Phd Education /research Class – Coursework Example

Creswell calls ‘paradigm’ as the ‘worldview’ meaning “a basic set of beliefs that guide action” (Guba, 1990 cited in Creswell, 2009, p. 6). A research paradigm, therefore, refers to the beliefs of the researcher about the nature of reality and nature of knowledge that underpin the research. In this sense, research paradigm is a broader term that comprises of both the ontological and epistemological views underpinning any research. Such inherent assumptions guide any research and the methods and methodology of a research are based on these assumptions. It is important for researchers to know the significance of paradigm, ontology and epistemology as they form the philosophical and theoretical basis of their research.
Ontology and epistemology are the philosophical assumptions about reality and knowledge respectively. Ontology refers to “the nature of reality” being studied in a research (Creswell, 2009, p. 21; Laureate Education, 2009). It is important for a researcher to have a clear idea about what constitutes reality according to him/her. They need to take a position in order to answer what it is that they are studying? Epistemology is the philosophical assumptions about what knowledge is and refers to “the study of knowledge” (media) and “how we know what we know” (Creswell, 2009, p.21; Laureate Education, 2009). Epistemology is also about scope of knowledge and is related to questions such as ‘how do we know what is true/real’, and ‘how can we determine whether something is true or false’, and ‘how to keep personal bias out of the picture’ (Laureate Education, 2009). Based on the epistemological view, any researcher can decide the sources of knowledge and their credibility. To differentiate these two terms, ontology would be the belief about what is true, while epistemology would be about the method(s) to find out the truth.

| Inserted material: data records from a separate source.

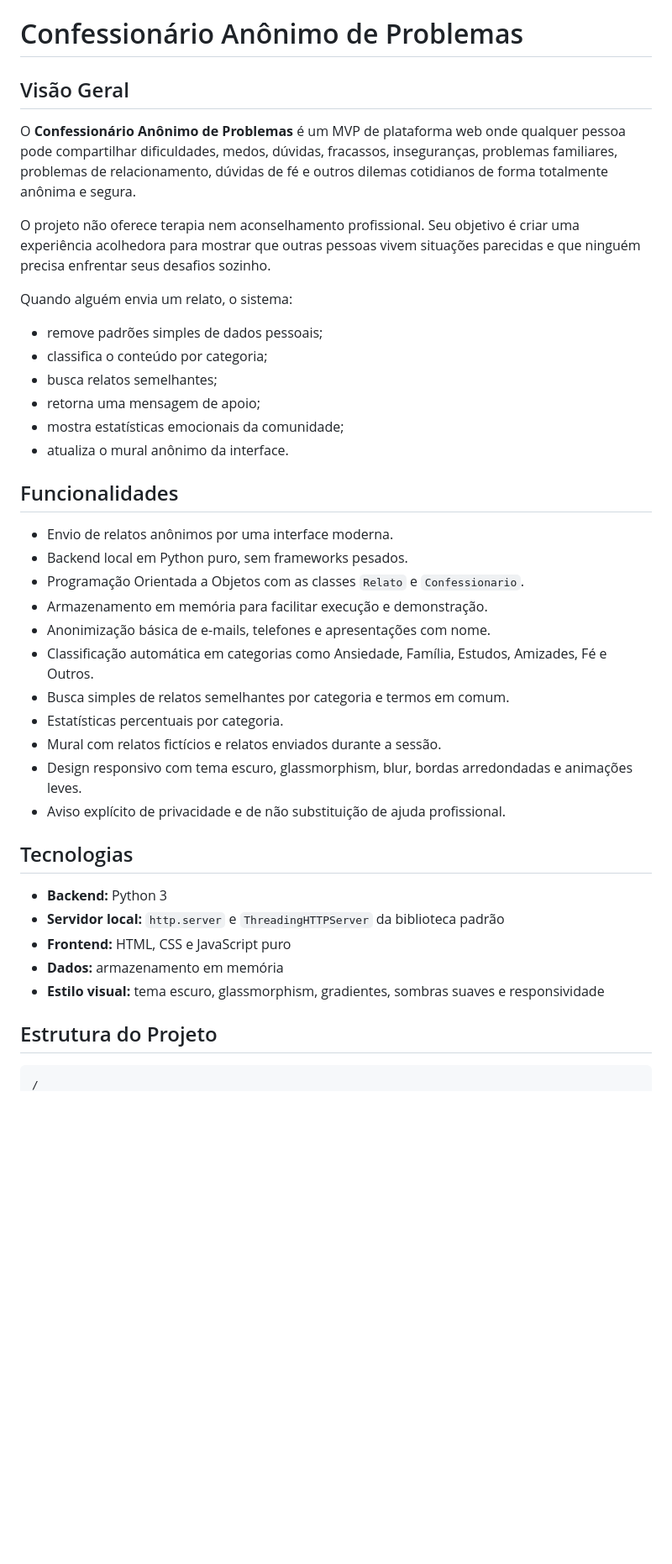
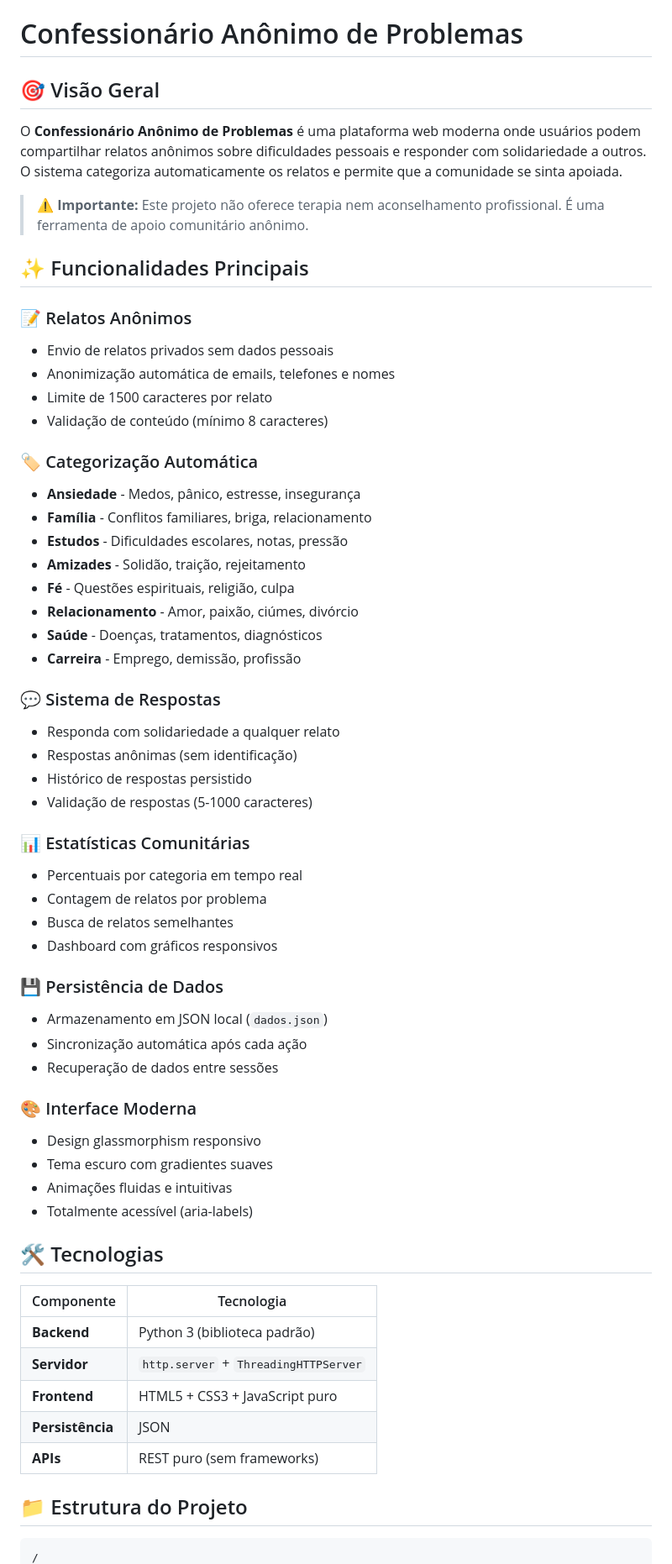
Before and after one commit to Theo-Prado/Confessionario-Anonimo-de-Problemas, a Markdown page: README.md, the part around one of its changes. Shown at 84% size. Drawn GitHub-style; blank space fills up the shorter version.

````diff
--- a/README.md
+++ b/README.md
@@ -1,43 +1,63 @@
 # Confessionário Anônimo de Problemas
 
-## Visão Geral
+## 🎯 Visão Geral
 
-O **Confessionário Anônimo de Problemas** é um MVP de plataforma web onde qualquer pessoa pode compartilhar dificuldades, medos, dúvidas, fracassos, inseguranças, problemas familiares, problemas de relacionamento, dúvidas de fé e outros dilemas cotidianos de forma totalmente anônima e segura.
+O **Confessionário Anônimo de Problemas** é uma plataforma web moderna onde usuários podem compartilhar relatos anônimos sobre dificuldades pessoais e responder com solidariedade a outros. O sistema categoriza automaticamente os relatos e permite que a comunidade se sinta apoiada.
 
-O projeto não oferece terapia nem aconselhamento profissional. Seu objetivo é criar uma experiência acolhedora para mostrar que outras pessoas vivem situações parecidas e que ninguém precisa enfrentar seus desafios sozinho.
+> ⚠️ **Importante:** Este projeto não oferece terapia nem aconselhamento profissional. É uma ferramenta de apoio comunitário anônimo.
 
-Quando alguém envia um relato, o sistema:
+## ✨ Funcionalidades Principais
 
-- remove padrões simples de dados pessoais;
-- classifica o conteúdo por categoria;
-- busca relatos semelhantes;
-- retorna uma mensagem de apoio;
-- mostra estatísticas emocionais da comunidade;
-- atualiza o mural anônimo da interface.
+### 📝 Relatos Anônimos
+- Envio de relatos privados sem dados pessoais
+- Anonimização automática de emails, telefones e nomes
+- Limite de 1500 caracteres por relato
+- Validação de conteúdo (mínimo 8 caracteres)
 
-## Funcionalidades
+### 🏷️ Categorização Automática
+- **Ansiedade** - Medos, pânico, estresse, insegurança
+- **Família** - Conflitos familiares, briga, relacionamento
+- **Estudos** - Dificuldades escolares, notas, pressão
+- **Amizades** - Solidão, traição, rejeitamento
+- **Fé** - Questões espirituais, religião, culpa
+- **Relacionamento** - Amor, paixão, ciúmes, divórcio
+- **Saúde** - Doenças, tratamentos, diagnósticos
+- **Carreira** - Emprego, demissão, profissão
 
-- Envio de relatos anônimos por uma interface moderna.
-- Backend local em Python puro, sem frameworks pesados.
-- Programação Orientada a Objetos com as classes `Relato` e `Confessionario`.
-- Armazenamento em memória para facilitar execução e demonstração.
-- Anonimização básica de e-mails, telefones e apresentações com nome.
-- Classificação automática em categorias como Ansiedade, Família, Estudos, Amizades, Fé e Outros.
-- Busca simples de relatos semelhantes por categoria e termos em comum.
-- Estatísticas percentuais por categoria.
-- Mural com relatos fictícios e relatos enviados durante a sessão.
-- Design responsivo com tema escuro, glassmorphism, blur, bordas arredondadas e animações leves.
-- Aviso explícito de privacidade e de não substituição de ajuda profissional.
+### 💬 Sistema de Respostas
+- Responda com solidariedade a qualquer relato
+- Respostas anônimas (sem identificação)
+- Histórico de respostas persistido
+- Validação de respostas (5-1000 caracteres)
 
-## Tecnologias
+### 📊 Estatísticas Comunitárias
+- Percentuais por categoria em tempo real
+- Contagem de relatos por problema
+- Busca de relatos semelhantes
+- Dashboard com gráficos responsivos
 
-- **Backend:** Python 3
-- **Servidor local:** `http.server` e `ThreadingHTTPServer` da biblioteca padrão
-- **Frontend:** HTML, CSS e JavaScript puro
-- **Dados:** armazenamento em memória
-- **Estilo visual:** tema escuro, glassmorphism, gradientes, sombras suaves e responsividade
+### 💾 Persistência de Dados
+- Armazenamento em JSON local (`dados.json`)
+- Sincronização automática após cada ação
+- Recuperação de dados entre sessões
 
-## Estrutura do Projeto
+### 🎨 Interface Moderna
+- Design glassmorphism responsivo
+- Tema escuro com gradientes suaves
+- Animações fluidas e intuitivas
+- Totalmente acessível (aria-labels)
 
-```text
+## 🛠️ Tecnologias
+
+| Componente | Tecnologia |
+|-----------|-----------|
+| **Backend** | Python 3 (biblioteca padrão) |
+| **Servidor** | `http.server` + `ThreadingHTTPServer` |
+| **Frontend** | HTML5 + CSS3 + JavaScript puro |
+| **Persistência** | JSON |
+| **APIs** | REST puro (sem frameworks) |
+
+## 📁 Estrutura do Projeto
+
+```
 /
````
Also changed, not shown: other parts of README.md (+186 -83 lines).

Philosophy of science concerns with the key question, ‘what is science?’ This also means answering what is not science. It is a set of assumptions and beliefs about the nature and purpose of science. It theorises science and defines scientific body of knowledge (Reynolds, 2007). While theorising what science is and what is not, philosophy of science inherently makes ontological and epistemological assumptions about the nature and credibility of reality that can be called science and cannot be called science and the process by which they can be found out to be so. It is essential for a researcher to know what philosophy of science is in order to theorise what is science according to their research and to frame the methodology for their research as well choose the methods.
References
Creswell, J. (2009). Research design: Qualitative, quantitative, and mixed methods approaches. Thousand Oaks, CA: Sage Publications.
Laureate Education, Inc. (Executive Producer). (2009). Introduction to research design. Baltimore, MD: Author.
Reynolds, P. D. (2007). A primer in theory construction (Laureate Education, Inc., custom ed.). Boston: Pearson Education.